● **PROBLEM DESCRIPTION**
From first line to last, give the records again word for word and omit the pictures.

Front-end code change data

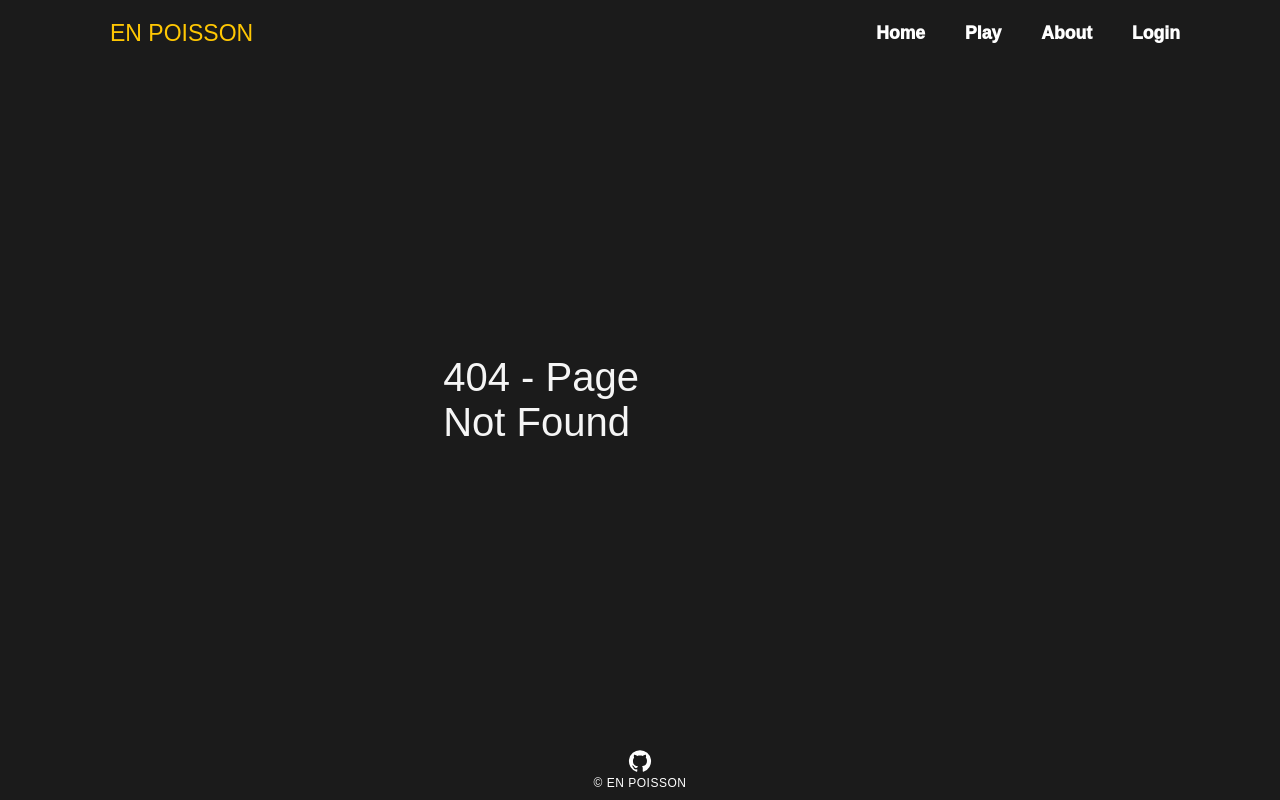
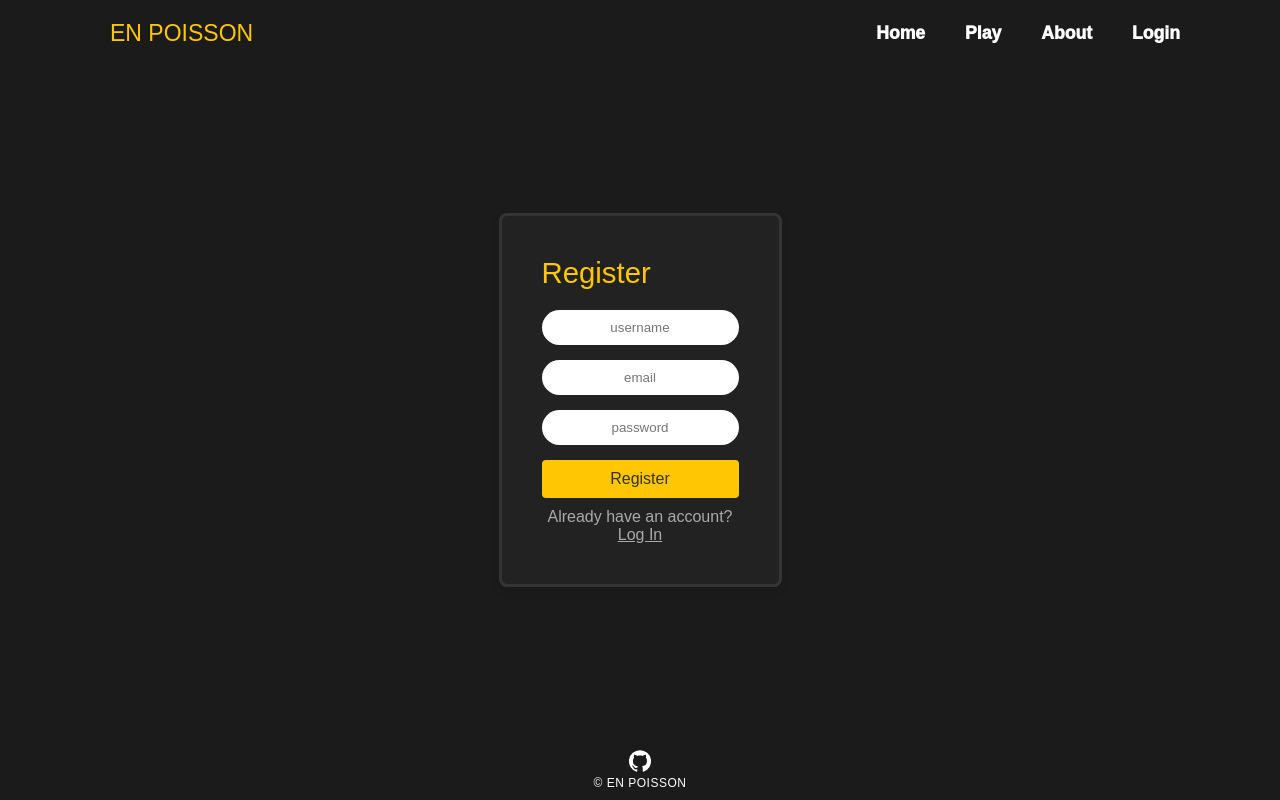
Before and after one commit to tonyjongyoonan/enpoisson, a React (Create React App) app in the folder frontend/: page /account in a window 1280 px wide. Before the commit this address had no page. Built offline with nearby package versions, Linux system fonts and the light colour scheme; a web font is replaced by a local one.

Commit message:
change to account and add cors middleware

```diff
--- a/frontend/src/App.js
+++ b/frontend/src/App.js
@@ -4,7 +4,7 @@ import Home from "./pages/Home";
 import Play from "./pages/Play";
 import About from "./pages/About";
 import Login from "./pages/Login";
-import Register from "./pages/Register";
+import Account from "./pages/Account";
 import NotFound from "./pages/NotFound";
 import Footer from "./components/Footer";
 import { BrowserRouter as Router, Route, Routes } from "react-router-dom";
@@ -19,7 +19,7 @@ function App() {
           <Route path="/play" exact element={<Play />} />
           <Route path="/about" exact element={<About />} />
           <Route path="/login" exact element={<Login />} />
-          <Route path="/register" exact element={<Register />} />
+          <Route path="/account" exact element={<Account />} />
           <Route path="*" element={<NotFound />} />
         </Routes>
         <Footer />
--- a/frontend/src/pages/Register.js
+++ b/frontend/src/pages/Account.js
@@ -1,8 +1,8 @@
 import React, { useState } from 'react';
 import { Link } from 'react-router-dom';
-import './Register.css';
+import './Account.css';
 
-function Register() {
+function Account() {
   const [username, setUsername] = useState('');
   const [password, setPassword] = useState('');
   const [email, setEmail] = useState('');
@@ -11,7 +11,7 @@ function Register() {
     event.preventDefault();
     // Handle the registration logic here
     console.log('Registering:', username, email, password);
-    const response = await fetch('http://localhost:8000/register', {
+    const response = await fetch('http://localhost:8000/account', {
       method: 'POST',
       headers: {
         'Content-Type': 'application/json',
@@ -67,4 +67,4 @@ function Register() {
   );
 }
 
-export default Register;
+export default Account;
--- a/frontend/src/pages/Login.js
+++ b/frontend/src/pages/Login.js
@@ -43,7 +43,7 @@ const Login = () => {
           required
         />
         <button type="submit">Log In</button>
-        <p className="register-link">Don't have an account? <Link to="/register">Register</Link></p>
+        <p className="register-link">Don't have an account? <Link to="/account">Register</Link></p>
       </form>
     </div>
   );
```
Also changed, not shown: frontend/src/pages/Account.css (renamed from frontend/src/pages/Register.css), 1 other file (tests, documents, lock files or other folders).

● **RESULT OF THE EXERCISE**
Before and after one commit to tonyjongyoonan/enpoisson, a React (Create React App) app in the folder frontend/: page /account in a window 1280 px wide. Before the commit this address had no page. Built offline with nearby package versions, Linux system fonts and the light colour scheme; a web font is replaced by a local one.

Commit message:
change to account and add cors middleware

```diff
--- a/frontend/src/App.js
+++ b/frontend/src/App.js
@@ -4,7 +4,7 @@ import Home from "./pages/Home";
 import Play from "./pages/Play";
 import About from "./pages/About";
 import Login from "./pages/Login";
-import Register from "./pages/Register";
+import Account from "./pages/Account";
 import NotFound from "./pages/NotFound";
 import Footer from "./components/Footer";
 import { BrowserRouter as Router, Route, Routes } from "react-router-dom";
@@ -19,7 +19,7 @@ function App() {
           <Route path="/play" exact element={<Play />} />
           <Route path="/about" exact element={<About />} />
           <Route path="/login" exact element={<Login />} />
-          <Route path="/register" exact element={<Register />} />
+          <Route path="/account" exact element={<Account />} />
           <Route path="*" element={<NotFound />} />
         </Routes>
         <Footer />
--- a/frontend/src/pages/Register.js
+++ b/frontend/src/pages/Account.js
@@ -1,8 +1,8 @@
 import React, { useState } from 'react';
 import { Link } from 'react-router-dom';
-import './Register.css';
+import './Account.css';
 
-function Register() {
+function Account() {
   const [username, setUsername] = useState('');
   const [password, setPassword] = useState('');
   const [email, setEmail] = useState('');
@@ -11,7 +11,7 @@ function Register() {
     event.preventDefault();
     // Handle the registration logic here
     console.log('Registering:', username, email, password);
-    const response = await fetch('http://localhost:8000/register', {
+    const response = await fetch('http://localhost:8000/account', {
       method: 'POST',
       headers: {
         'Content-Type': 'application/json',
@@ -67,4 +67,4 @@ function Register() {
   );
 }
 
-export default Register;
+export default Account;
--- a/frontend/src/pages/Login.js
+++ b/frontend/src/pages/Login.js
@@ -43,7 +43,7 @@ const Login = () => {
           required
         />
         <button type="submit">Log In</button>
-        <p className="register-link">Don't have an account? <Link to="/register">Register</Link></p>
+        <p className="register-link">Don't have an account? <Link to="/account">Register</Link></p>
       </form>
     </div>
   );
```
Also changed, not shown: frontend/src/pages/Account.css (renamed from frontend/src/pages/Register.css), 1 other file (tests, documents, lock files or other folders).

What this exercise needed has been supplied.